**What you need to do**
What follows is a set of records; repeat them exactly, without the pictures.

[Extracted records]

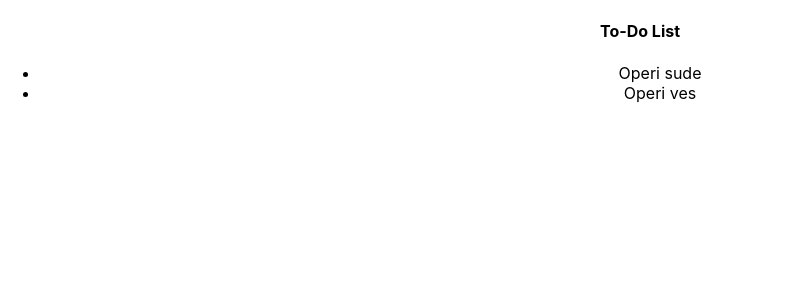
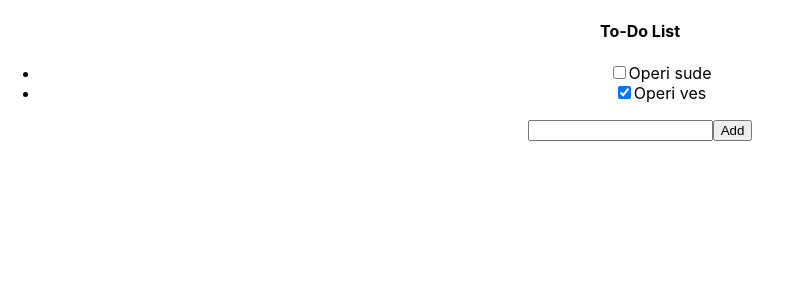
Before and after one commit to sgrdic/to_do_app, a React (Create React App) app: page / in a window 1280 px wide. Shown: the top 300 px of the page, without its empty margins (0-792 px from the left). Built offline with nearby package versions, Linux system fonts and the light colour scheme.

Commit message:
new item, work in progress

```diff
--- a/src/AddItemForm.js
+++ b/src/AddItemForm.js
@@ -1,5 +1,10 @@
 function AddItemForm() {
-
+  return (
+    <>
+      <input type="text"></input>
+      <button>Add</button>
+    </>
+  )
 } ;
 
 export default AddItemForm;
--- a/src/HighLevelContainer.js
+++ b/src/HighLevelContainer.js
@@ -15,7 +15,7 @@ function HighLevelContainer (props) {
       {
         id:2,
         text:'Operi ves',
-        isCompleted: false,
+        isCompleted: true,
       }
     ])
   }, [])
--- a/src/ToDoItems.js
+++ b/src/ToDoItems.js
@@ -4,7 +4,10 @@ function ToDoItems({items}) {
     <ul>
       {
         items.map((item) => (
-          <li>{item.text}</li>
+          <li>
+            <input type="checkbox" name="checkbox" checked={item.isCompleted}></input>
+            {item.text}
+          </li>
         ))
       }
     </ul>
```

**Written reply**
Before and after one commit to sgrdic/to_do_app, a React (Create React App) app: page / in a window 1280 px wide. Shown: the top 300 px of the page, without its empty margins (0-792 px from the left). Built offline with nearby package versions, Linux system fonts and the light colour scheme.

Commit message:
new item, work in progress

```diff
--- a/src/AddItemForm.js
+++ b/src/AddItemForm.js
@@ -1,5 +1,10 @@
 function AddItemForm() {
-
+  return (
+    <>
+      <input type="text"></input>
+      <button>Add</button>
+    </>
+  )
 } ;
 
 export default AddItemForm;
--- a/src/HighLevelContainer.js
+++ b/src/HighLevelContainer.js
@@ -15,7 +15,7 @@ function HighLevelContainer (props) {
       {
         id:2,
         text:'Operi ves',
-        isCompleted: false,
+        isCompleted: true,
       }
     ])
   }, [])
--- a/src/ToDoItems.js
+++ b/src/ToDoItems.js
@@ -4,7 +4,10 @@ function ToDoItems({items}) {
     <ul>
       {
         items.map((item) => (
-          <li>{item.text}</li>
+          <li>
+            <input type="checkbox" name="checkbox" checked={item.isCompleted}></input>
+            {item.text}
+          </li>
         ))
       }
     </ul>
```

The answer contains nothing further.